| Exercise |
From the data below, return all lines holding the string "ContentContainer".

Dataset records

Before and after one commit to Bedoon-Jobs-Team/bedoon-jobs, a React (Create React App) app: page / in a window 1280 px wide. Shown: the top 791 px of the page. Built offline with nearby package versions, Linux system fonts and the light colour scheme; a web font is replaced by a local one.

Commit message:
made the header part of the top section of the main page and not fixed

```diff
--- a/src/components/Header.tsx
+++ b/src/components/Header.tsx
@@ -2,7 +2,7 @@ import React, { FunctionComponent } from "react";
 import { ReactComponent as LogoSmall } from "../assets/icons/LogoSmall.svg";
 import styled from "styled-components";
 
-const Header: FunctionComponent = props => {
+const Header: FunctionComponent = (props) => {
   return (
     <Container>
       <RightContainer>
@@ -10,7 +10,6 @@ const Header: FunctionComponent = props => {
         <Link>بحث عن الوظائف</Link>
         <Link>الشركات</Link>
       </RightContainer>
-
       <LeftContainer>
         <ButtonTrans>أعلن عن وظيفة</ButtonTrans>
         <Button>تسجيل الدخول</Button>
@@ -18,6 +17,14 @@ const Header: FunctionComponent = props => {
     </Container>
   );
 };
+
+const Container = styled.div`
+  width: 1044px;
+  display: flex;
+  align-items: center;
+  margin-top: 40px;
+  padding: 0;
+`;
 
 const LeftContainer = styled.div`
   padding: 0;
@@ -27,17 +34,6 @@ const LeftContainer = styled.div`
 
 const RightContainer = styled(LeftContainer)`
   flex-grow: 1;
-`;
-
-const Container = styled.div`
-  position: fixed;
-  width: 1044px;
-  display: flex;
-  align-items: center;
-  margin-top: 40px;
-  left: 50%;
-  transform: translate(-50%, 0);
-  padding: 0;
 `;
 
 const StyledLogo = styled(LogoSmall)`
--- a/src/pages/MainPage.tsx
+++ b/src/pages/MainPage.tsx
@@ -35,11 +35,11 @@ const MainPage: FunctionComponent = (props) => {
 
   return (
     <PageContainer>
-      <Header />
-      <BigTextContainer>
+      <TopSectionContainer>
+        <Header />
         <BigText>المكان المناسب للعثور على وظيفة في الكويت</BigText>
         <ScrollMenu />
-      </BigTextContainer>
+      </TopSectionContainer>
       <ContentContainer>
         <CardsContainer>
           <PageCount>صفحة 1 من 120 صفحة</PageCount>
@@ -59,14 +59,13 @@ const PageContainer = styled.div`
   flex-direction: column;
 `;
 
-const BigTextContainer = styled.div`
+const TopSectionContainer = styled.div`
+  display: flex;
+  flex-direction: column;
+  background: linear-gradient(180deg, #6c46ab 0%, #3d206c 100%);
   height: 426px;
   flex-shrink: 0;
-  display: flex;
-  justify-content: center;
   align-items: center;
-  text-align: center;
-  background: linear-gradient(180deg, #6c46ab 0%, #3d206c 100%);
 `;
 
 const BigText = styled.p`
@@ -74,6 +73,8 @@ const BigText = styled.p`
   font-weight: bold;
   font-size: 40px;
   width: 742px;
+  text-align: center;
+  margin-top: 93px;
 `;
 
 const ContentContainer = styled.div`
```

| Solution to the problem |
       <ContentContainer>
 const ContentContainer = styled.div`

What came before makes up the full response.